Stored items:
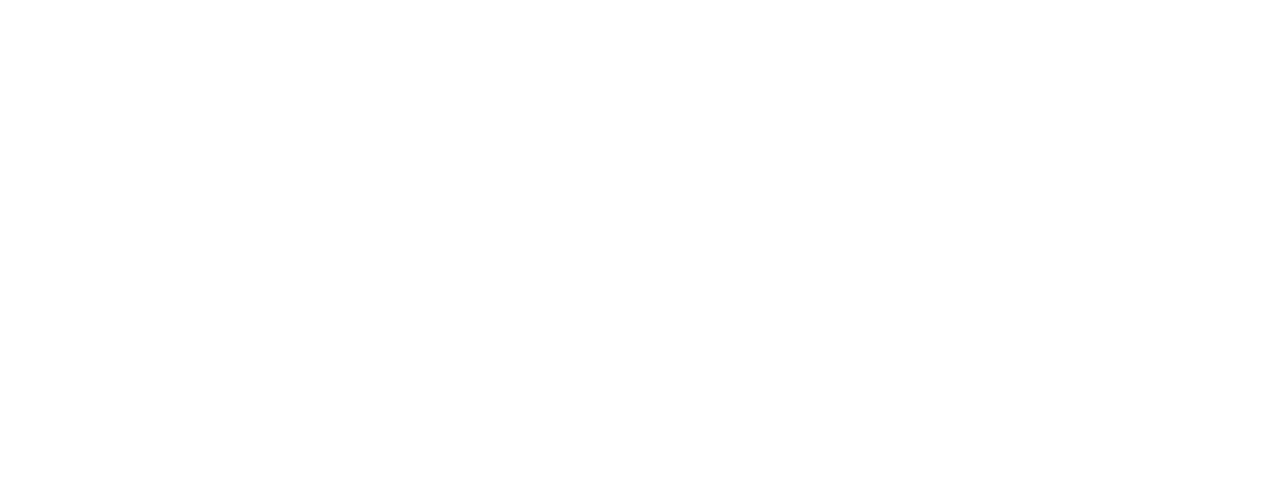
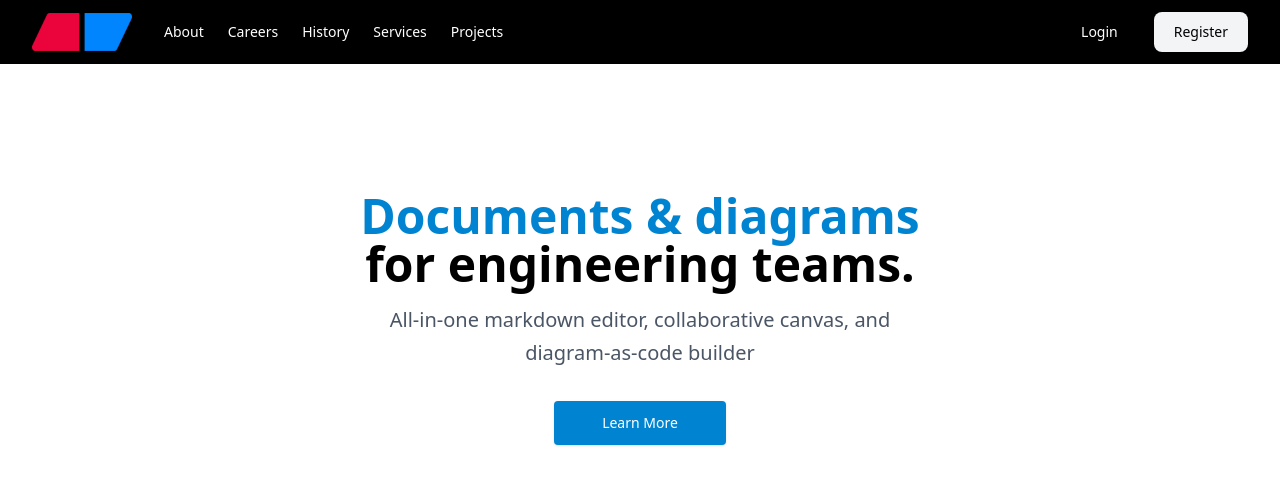
Before and after one commit to teanochka/griddy-schemes, a Next.js app: page / in a window 1280 px wide. Shown: the top 484 px of the page. Built offline with nearby package versions, Linux system fonts and the light colour scheme.

Commit message:
hero+header

```diff
--- /dev/null
+++ b/app/_components/Header.tsx
@@ -0,0 +1,81 @@
+import Image from 'next/image'
+import React from 'react'
+
+function Header() {
+  return (
+    <header className="bg-black">
+  <div className="mx-auto flex h-16 max-w-screen-xl items-center gap-8 px-4 sm:px-6 lg:px-8">
+    <Image src='/logo.png' alt='logo'
+    width={100}
+    height={100}
+    />
+
+    <div className="flex flex-1 items-center justify-end md:justify-between">
+      <nav aria-label="Global" className="hidden md:block">
+        <ul className="flex items-center gap-6 text-sm">
+          <li>
+            <a className="text-white transition hover:text-gray-100" href="#"> About </a>
+          </li>
+
+          <li>
+            <a className="text-white transition hover:text-gray-100/75" href="#"> Careers </a>
+          </li>
+
+          <li>
+            <a className="text-white transition hover:text-gray-100/75" href="#"> History </a>
+          </li>
+
+          <li>
+            <a className="text-white transition hover:text-gray-100/75" href="#"> Services </a>
+          </li>
+
+          <li>
+            <a className="text-white transition hover:text-gray-100/75" href="#"> Projects </a>
+          </li>
+
+
+        </ul>
+      </nav>
+
+      <div className="flex items-center gap-4">
+        <div className="sm:flex sm:gap-4">
+          <div
+            className="block rounded-md  px-5 py-2.5 text-sm font-medium
+            text-white transition "
+
+          >Login
+          </div>
+
+          <div
+            className="hidden rounded-md bg-gray-100
+            px-5 py-2.5 text-sm font-medium
+             text-black transition
+              hover:text-slate-800 sm:block"
+
+          >Register
+          </div>
+        </div>
+
+        <button
+          className="block rounded bg-gray-100 p-2.5 text-gray-600 transition hover:text-gray-600/75 md:hidden"
+        >
+          <span className="sr-only">Toggle menu</span>
+          <svg
+            xmlns="http://www.w3.org/2000/svg"
+            className="h-5 w-5"
+            fill="none"
+            viewBox="0 0 24 24"
+            stroke="currentColor"
+            strokeWidth="2"
+          >
+            <path strokeLinecap="round" strokeLinejoin="round" d="M4 6h16M4 12h16M4 18h16" />
+          </svg>
+        </button>
+      </div>
+    </div>
+  </div>
+</header>
+  )
+}
+
+export default Header
--- /dev/null
+++ b/app/_components/Hero.tsx
@@ -0,0 +1,37 @@
+import React from 'react'
+
+function Hero() {
+  return (
+    <section className="bg-white">
+        <div className='flex items-baseline
+        justify-center pt-20'>
+        </div>
+  <div className="mx-auto h-screen max-w-screen-xl px-4 py-12 lg:flex  ">
+    <div className="mx-auto max-w-xl text-center">
+      <h1 className="text-3xl text-sky-600 font-extrabold sm:text-5xl">
+      Documents & diagrams
+        <strong className="font-extrabold text-black sm:block">
+        for engineering teams. </strong>
+      </h1>
+
+      <p className="mt-4 sm:text-xl/relaxed text-gray-600">
+      All-in-one markdown editor, collaborative canvas, and diagram-as-code builder
+      </p>
+
+      <div className="mt-8 flex flex-wrap justify-center gap-4">
+        <a
+          className="block w-full rounded bg-sky-600 text-white px-12 py-3 text-sm font-medium  shadow hover:bg-slate-600 focus:outline-none focus:ring active:bg-red-500 sm:w-auto"
+          href="#"
+        >
+          Learn More
+        </a>
+
+
+      </div>
+    </div>
+  </div>
+</section>
+  )
+}
+
+export default Hero
--- a/app/page.tsx
+++ b/app/page.tsx
@@ -1,8 +1,13 @@
+import { Button } from "@/components/ui/button";
 import Image from "next/image";
+import Header from "./_components/Header";
+import Hero from "./_components/Hero";
 
 export default function Home() {
   return (
     <div>
+      <Header></Header>
+      <Hero></Hero>
     </div>
   );
 }
--- /dev/null
+++ b/components/ui/button.tsx
@@ -0,0 +1,64 @@
+import * as React from "react"
+import { Slot } from "@radix-ui/react-slot"
+import { cva, type VariantProps } from "class-variance-authority"
+
+import { cn } from "@/lib/utils"
+
+const buttonVariants = cva(
+  "inline-flex items-center justify-center gap-2 whitespace-nowrap rounded-md text-sm font-medium transition-all disabled:pointer-events-none disabled:opacity-50 [&_svg]:pointer-events-none [&_svg:not([class*='size-'])]:size-4 shrink-0 [&_svg]:shrink-0 outline-none focus-visible:border-ring focus-visible:ring-ring/50 focus-visible:ring-[3px] aria-invalid:ring-destructive/20 dark:aria-invalid:ring-destructive/40 aria-invalid:border-destructive",
+  {
+    variants: {
+      variant: {
+        default: "bg-primary text-primary-foreground hover:bg-primary/90",
+        destructive:
+          "bg-destructive text-white hover:bg-destructive/90 focus-visible:ring-destructive/20 dark:focus-visible:ring-destructive/40 dark:bg-destructive/60",
+        outline:
+          "border bg-background shadow-xs hover:bg-accent hover:text-accent-foreground dark:bg-input/30 dark:border-input dark:hover:bg-input/50",
+        secondary:
+          "bg-secondary text-secondary-foreground hover:bg-secondary/80",
+        ghost:
+          "hover:bg-accent hover:text-accent-foreground dark:hover:bg-accent/50",
+        link: "text-primary underline-offset-4 hover:underline",
+      },
+      size: {
+        default: "h-9 px-4 py-2 has-[>svg]:px-3",
+        xs: "h-6 gap-1 rounded-md px-2 text-xs has-[>svg]:px-1.5 [&_svg:not([class*='size-'])]:size-3",
+        sm: "h-8 rounded-md gap-1.5 px-3 has-[>svg]:px-2.5",
+        lg: "h-10 rounded-md px-6 has-[>svg]:px-4",
+        icon: "size-9",
+        "icon-xs": "size-6 rounded-md [&_svg:not([class*='size-'])]:size-3",
+        "icon-sm": "size-8",
+        "icon-lg": "size-10",
+      },
+    },
+    defaultVariants: {
+      variant: "default",
+      size: "default",
+    },
+  }
+)
+
+function Button({
+  className,
+  variant = "default",
+  size = "default",
+  asChild = false,
+  ...props
+}: React.ComponentProps<"button"> &
+  VariantProps<typeof buttonVariants> & {
+    asChild?: boolean
+  }) {
+  const Comp = asChild ? Slot : "button"
+
+  return (
+    <Comp
+      data-slot="button"
+      data-variant={variant}
+      data-size={size}
+      className={cn(buttonVariants({ variant, size, className }))}
+      {...props}
+    />
+  )
+}
+
+export { Button, buttonVariants }
--- a/package.json
+++ b/package.json
@@ -9,6 +9,7 @@
     "lint": "eslint"
   },
   "dependencies": {
+    "@radix-ui/react-slot": "^1.2.4",
     "class-variance-authority": "^0.7.1",
     "clsx": "^2.1.1",
     "lucide-react": "^0.563.0",
```
Also changed, not shown: public/logo.png (added), 1 other file (tests, documents, lock files or other folders).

What you have to do
Return the records above exactly as written. Do not include their images.

Task result
Before and after one commit to teanochka/griddy-schemes, a Next.js app: page / in a window 1280 px wide. Shown: the top 484 px of the page. Built offline with nearby package versions, Linux system fonts and the light colour scheme.

Commit message:
hero+header

```diff
--- /dev/null
+++ b/app/_components/Header.tsx
@@ -0,0 +1,81 @@
+import Image from 'next/image'
+import React from 'react'
+
+function Header() {
+  return (
+    <header className="bg-black">
+  <div className="mx-auto flex h-16 max-w-screen-xl items-center gap-8 px-4 sm:px-6 lg:px-8">
+    <Image src='/logo.png' alt='logo'
+    width={100}
+    height={100}
+    />
+
+    <div className="flex flex-1 items-center justify-end md:justify-between">
+      <nav aria-label="Global" className="hidden md:block">
+        <ul className="flex items-center gap-6 text-sm">
+          <li>
+            <a className="text-white transition hover:text-gray-100" href="#"> About </a>
+          </li>
+
+          <li>
+            <a className="text-white transition hover:text-gray-100/75" href="#"> Careers </a>
+          </li>
+
+          <li>
+            <a className="text-white transition hover:text-gray-100/75" href="#"> History </a>
+          </li>
+
+          <li>
+            <a className="text-white transition hover:text-gray-100/75" href="#"> Services </a>
+          </li>
+
+          <li>
+            <a className="text-white transition hover:text-gray-100/75" href="#"> Projects </a>
+          </li>
+
+
+        </ul>
+      </nav>
+
+      <div className="flex items-center gap-4">
+        <div className="sm:flex sm:gap-4">
+          <div
+            className="block rounded-md  px-5 py-2.5 text-sm font-medium
+            text-white transition "
+
+          >Login
+          </div>
+
+          <div
+            className="hidden rounded-md bg-gray-100
+            px-5 py-2.5 text-sm font-medium
+             text-black transition
+              hover:text-slate-800 sm:block"
+
+          >Register
+          </div>
+        </div>
+
+        <button
+          className="block rounded bg-gray-100 p-2.5 text-gray-600 transition hover:text-gray-600/75 md:hidden"
+        >
+          <span className="sr-only">Toggle menu</span>
+          <svg
+            xmlns="http://www.w3.org/2000/svg"
+            className="h-5 w-5"
+            fill="none"
+            viewBox="0 0 24 24"
+            stroke="currentColor"
+            strokeWidth="2"
+          >
+            <path strokeLinecap="round" strokeLinejoin="round" d="M4 6h16M4 12h16M4 18h16" />
+          </svg>
+        </button>
+      </div>
+    </div>
+  </div>
+</header>
+  )
+}
+
+export default Header
--- /dev/null
+++ b/app/_components/Hero.tsx
@@ -0,0 +1,37 @@
+import React from 'react'
+
+function Hero() {
+  return (
+    <section className="bg-white">
+        <div className='flex items-baseline
+        justify-center pt-20'>
+        </div>
+  <div className="mx-auto h-screen max-w-screen-xl px-4 py-12 lg:flex  ">
+    <div className="mx-auto max-w-xl text-center">
+      <h1 className="text-3xl text-sky-600 font-extrabold sm:text-5xl">
+      Documents & diagrams
+        <strong className="font-extrabold text-black sm:block">
+        for engineering teams. </strong>
+      </h1>
+
+      <p className="mt-4 sm:text-xl/relaxed text-gray-600">
+      All-in-one markdown editor, collaborative canvas, and diagram-as-code builder
+      </p>
+
+      <div className="mt-8 flex flex-wrap justify-center gap-4">
+        <a
+          className="block w-full rounded bg-sky-600 text-white px-12 py-3 text-sm font-medium  shadow hover:bg-slate-600 focus:outline-none focus:ring active:bg-red-500 sm:w-auto"
+          href="#"
+        >
+          Learn More
+        </a>
+
+
+      </div>
+    </div>
+  </div>
+</section>
+  )
+}
+
+export default Hero
--- a/app/page.tsx
+++ b/app/page.tsx
@@ -1,8 +1,13 @@
+import { Button } from "@/components/ui/button";
 import Image from "next/image";
+import Header from "./_components/Header";
+import Hero from "./_components/Hero";
 
 export default function Home() {
   return (
     <div>
+      <Header></Header>
+      <Hero></Hero>
     </div>
   );
 }
--- /dev/null
+++ b/components/ui/button.tsx
@@ -0,0 +1,64 @@
+import * as React from "react"
+import { Slot } from "@radix-ui/react-slot"
+import { cva, type VariantProps } from "class-variance-authority"
+
+import { cn } from "@/lib/utils"
+
+const buttonVariants = cva(
+  "inline-flex items-center justify-center gap-2 whitespace-nowrap rounded-md text-sm font-medium transition-all disabled:pointer-events-none disabled:opacity-50 [&_svg]:pointer-events-none [&_svg:not([class*='size-'])]:size-4 shrink-0 [&_svg]:shrink-0 outline-none focus-visible:border-ring focus-visible:ring-ring/50 focus-visible:ring-[3px] aria-invalid:ring-destructive/20 dark:aria-invalid:ring-destructive/40 aria-invalid:border-destructive",
+  {
+    variants: {
+      variant: {
+        default: "bg-primary text-primary-foreground hover:bg-primary/90",
+        destructive:
+          "bg-destructive text-white hover:bg-destructive/90 focus-visible:ring-destructive/20 dark:focus-visible:ring-destructive/40 dark:bg-destructive/60",
+        outline:
+          "border bg-background shadow-xs hover:bg-accent hover:text-accent-foreground dark:bg-input/30 dark:border-input dark:hover:bg-input/50",
+        secondary:
+          "bg-secondary text-secondary-foreground hover:bg-secondary/80",
+        ghost:
+          "hover:bg-accent hover:text-accent-foreground dark:hover:bg-accent/50",
+        link: "text-primary underline-offset-4 hover:underline",
+      },
+      size: {
+        default: "h-9 px-4 py-2 has-[>svg]:px-3",
+        xs: "h-6 gap-1 rounded-md px-2 text-xs has-[>svg]:px-1.5 [&_svg:not([class*='size-'])]:size-3",
+        sm: "h-8 rounded-md gap-1.5 px-3 has-[>svg]:px-2.5",
+        lg: "h-10 rounded-md px-6 has-[>svg]:px-4",
+        icon: "size-9",
+        "icon-xs": "size-6 rounded-md [&_svg:not([class*='size-'])]:size-3",
+        "icon-sm": "size-8",
+        "icon-lg": "size-10",
+      },
+    },
+    defaultVariants: {
+      variant: "default",
+      size: "default",
+    },
+  }
+)
+
+function Button({
+  className,
+  variant = "default",
+  size = "default",
+  asChild = false,
+  ...props
+}: React.ComponentProps<"button"> &
+  VariantProps<typeof buttonVariants> & {
+    asChild?: boolean
+  }) {
+  const Comp = asChild ? Slot : "button"
+
+  return (
+    <Comp
+      data-slot="button"
+      data-variant={variant}
+      data-size={size}
+      className={cn(buttonVariants({ variant, size, className }))}
+      {...props}
+    />
+  )
+}
+
+export { Button, buttonVariants }
--- a/package.json
+++ b/package.json
@@ -9,6 +9,7 @@
     "lint": "eslint"
   },
   "dependencies": {
+    "@radix-ui/react-slot": "^1.2.4",
     "class-variance-authority": "^0.7.1",
     "clsx": "^2.1.1",
     "lucide-react": "^0.563.0",
```
Also changed, not shown: public/logo.png (added), 1 other file (tests, documents, lock files or other folders).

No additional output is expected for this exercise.